There is a new piece of research from the Commonwealth Fund, an independent, non-profit body. In 2007, it carried out a detailed survey among 2,600 people aged between 19 and 64. When their coverage was analysed, 20% were found significantly underinsured. Why was this happening? Because they were already spending more than 10% of their income on health coverage, whether as premiums, deductibles or both. When the underinsured were added to the uninsured, this represented 42% of adult Americans. Like the uninsured, this forces the underinsured to think twice before they have treatment with more than half either refusing treatment or struggling with debt because of treatment.

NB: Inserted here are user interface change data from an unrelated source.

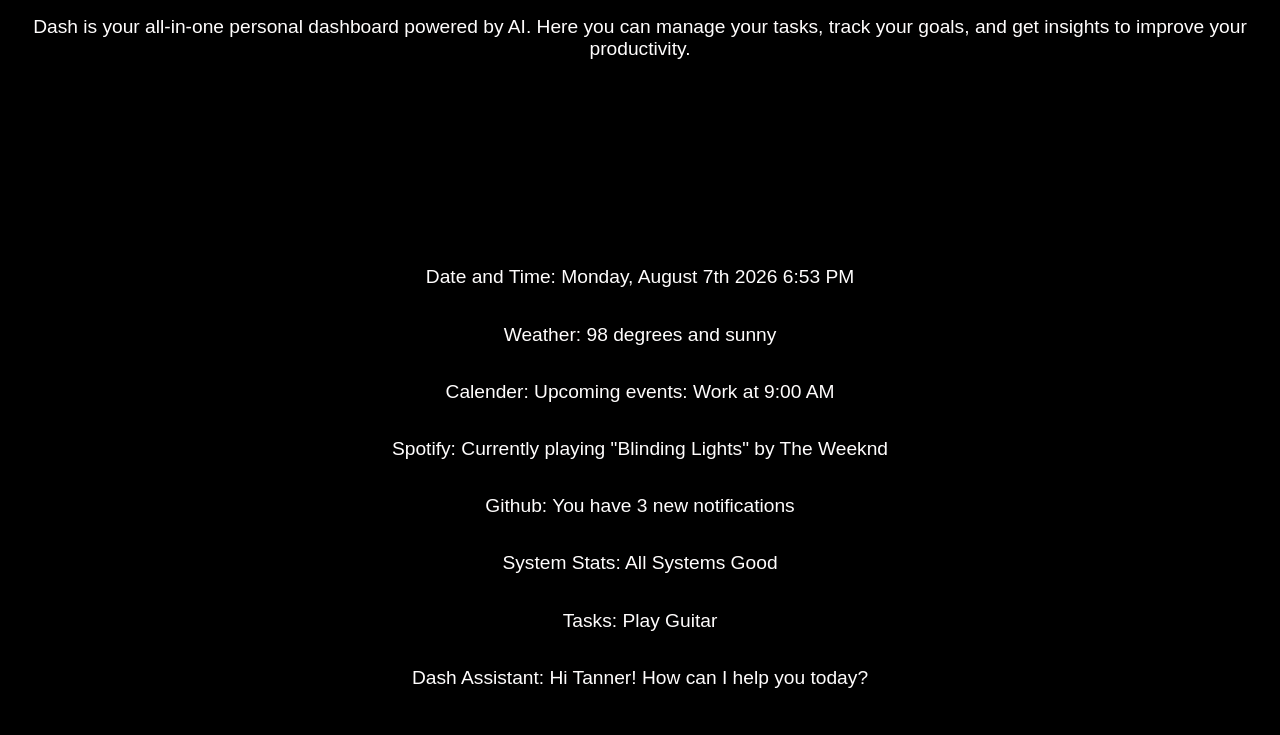
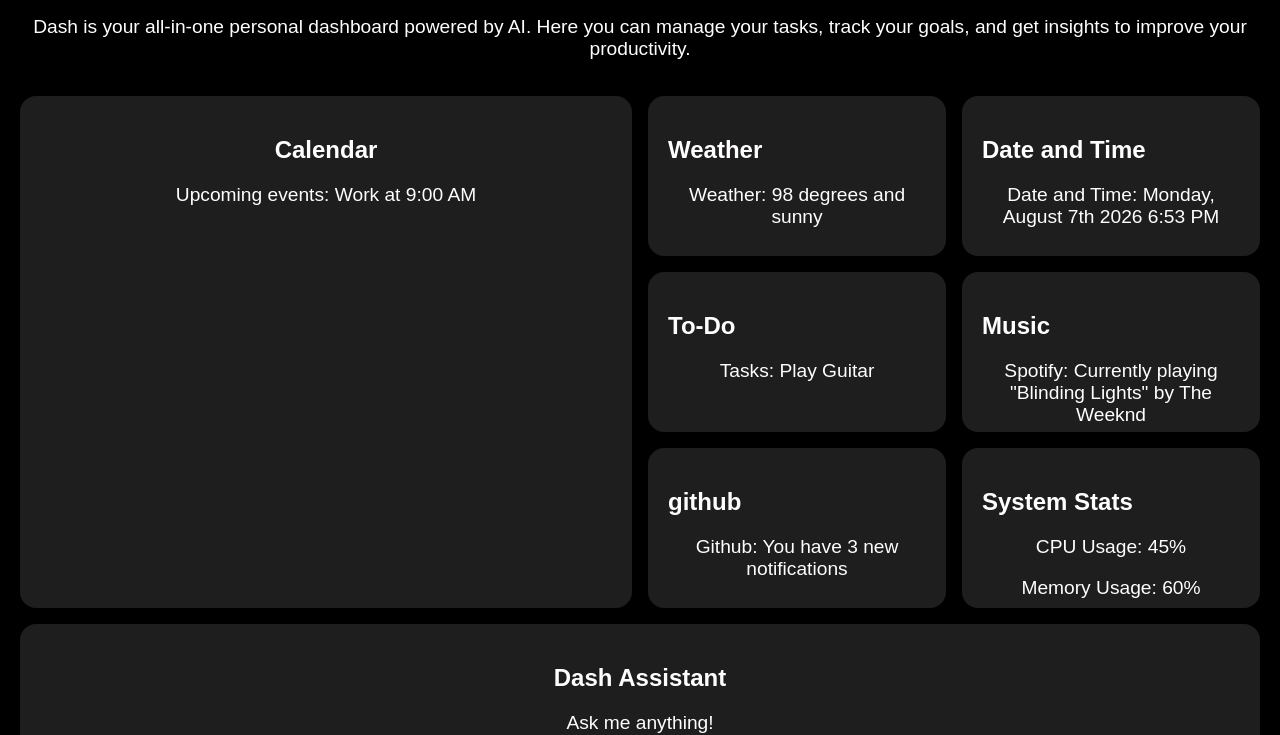
Before and after one commit to jtw011/Dash, a plain HTML site: page Frontend/dash.html in a window 1280 px wide. Shown: the part 75-810 px from the top of the page. Drawn offline with Linux system fonts and the light colour scheme.

Commit message:
Added cards and organized them

```diff
--- a/Frontend/dash.css
+++ b/Frontend/dash.css
@@ -22,9 +22,52 @@ p {
 }
 
 .dashboard {
-    display: flex;
-    flex-direction: column;
-    align-items: center;
-    justify-content: center;
-    height: 100vh;
+    display: grid;
+    grid-template-columns: repeat(4, 1fr);
+    grid-auto-rows: 160px;
+    gap: 16px;
+    padding: 20px;
 }
+
+.card {
+    background: #1e1e1e;
+    border-radius: 16px;
+    padding: 20px;
+}
+
+.calendar {
+    text-align: center;
+    grid-column: span 2;
+    grid-row: span 3;
+}
+
+.weather {
+    grid-column: span 1;
+}
+
+.clock {
+    grid-column: span 1;
+}
+
+.todo {
+    grid-column: span 1;
+}
+
+.music {
+    grid-column: span 1;
+}
+
+.github {
+    grid-column: span 1;
+}
+
+.system-stats {
+    grid-column: span 1;
+    grid-row: span 1;
+}
+
+.assistant {
+    text-align: center;
+    grid-column: span 4;
+    grid-row: span 1;
+}
--- a/Frontend/dash.html
+++ b/Frontend/dash.html
@@ -13,15 +13,56 @@
 
 
 <div class="dashboard">
-    <p>Date and Time: Monday, August 7th 2026 6:53 PM</p>
-    <p>Weather: 98 degrees and sunny</p>
-    <p>Calender: Upcoming events: Work at 9:00 AM</p>
-    <p>Spotify: Currently playing "Blinding Lights" by The Weeknd</p>
-    <p>Github: You have 3 new notifications</p>
-    <p>System Stats: All Systems Good</p>
-    <p>Tasks: Play Guitar</p>
-    <p>Dash Assistant: Hi Tanner! How can I help you today?</p>
+    <section class="card calendar">
+        <h2>Calendar</h2>
+        <!-- Calendar content -->
+        <p>Upcoming events: Work at 9:00 AM</p>
+    </section>
+
+    <section class="card weather">
+        <h2>Weather</h2>
+        <!-- Weather content -->
+        <p>Weather: 98 degrees and sunny</p>
+    </section>
+
+    <section class="card clock">
+        <h2>Date and Time</h2>
+        <!-- Clock content -->
+        <p>Date and Time: Monday, August 7th 2026 6:53 PM</p>
+    </section>
+
+    <section class="card todo">
+        <h2>To-Do</h2>
+        <!-- Todo content -->
+        <p>Tasks: Play Guitar</p>
+    </section>
+
+    <section class="card music">
+        <h2>Music</h2>
+        <!-- Music controls -->
+        <p>Spotify: Currently playing "Blinding Lights" by The Weeknd</p>
+    </section>
+
+    <section class="card github">
+        <h2>github</h2>
+        <p>Github: You have 3 new notifications</p>
+    </section>
+
+    <section class="card system-stats">
+        <h2>System Stats</h2>
+        <!-- System stats content -->
+        <p>CPU Usage: 45%</p>
+        <p>Memory Usage: 60%</p>
+    </section>
+
+    <section class="card assistant">
+        <h2>Dash Assistant</h2>
+        <!-- AI Assistant content -->
+        <p>Ask me anything!</p>
+    </section>
+
+
 </div>
 </body>
-script src="dash.js"></script>
+<script src="dash.js"></script>
 </html>
```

In the push for healthcare reform, the focus has been on the uninsured. But this fails to recognize the injustice suffered by the underinsured. No one should be forced to choose between refusing needed treatment and potential bankruptcy. It is therefore going to be an interesting year in prospect as the reform slowly comes into force. Both the poor and the middle class need access to cheap health insurance with reasonably comprehensive coverage. This will further squeeze the insurance industry because it will be denied the right to refuse coverage to those with pre-existing conditions and will be forced to establish group health insurance for those who have struggled to find affordable plans. In all of this, the key to success will be the ability of government and the insurers to impose more control over costs. President Obama has negotiated with the pharmaceutical industry and there is some agreement to hold down prices for those in Medicare and Medicaid. The for-profit healthcare industry also sees some self-interest in moderating its price increases and has given undertakings to the Administration. If some of the pressure is removed from the insurance industry, premium rates will stabilize and the reforms should offer a more fair system to all with a health plan. We can only hope for the best while we wait and see what happens.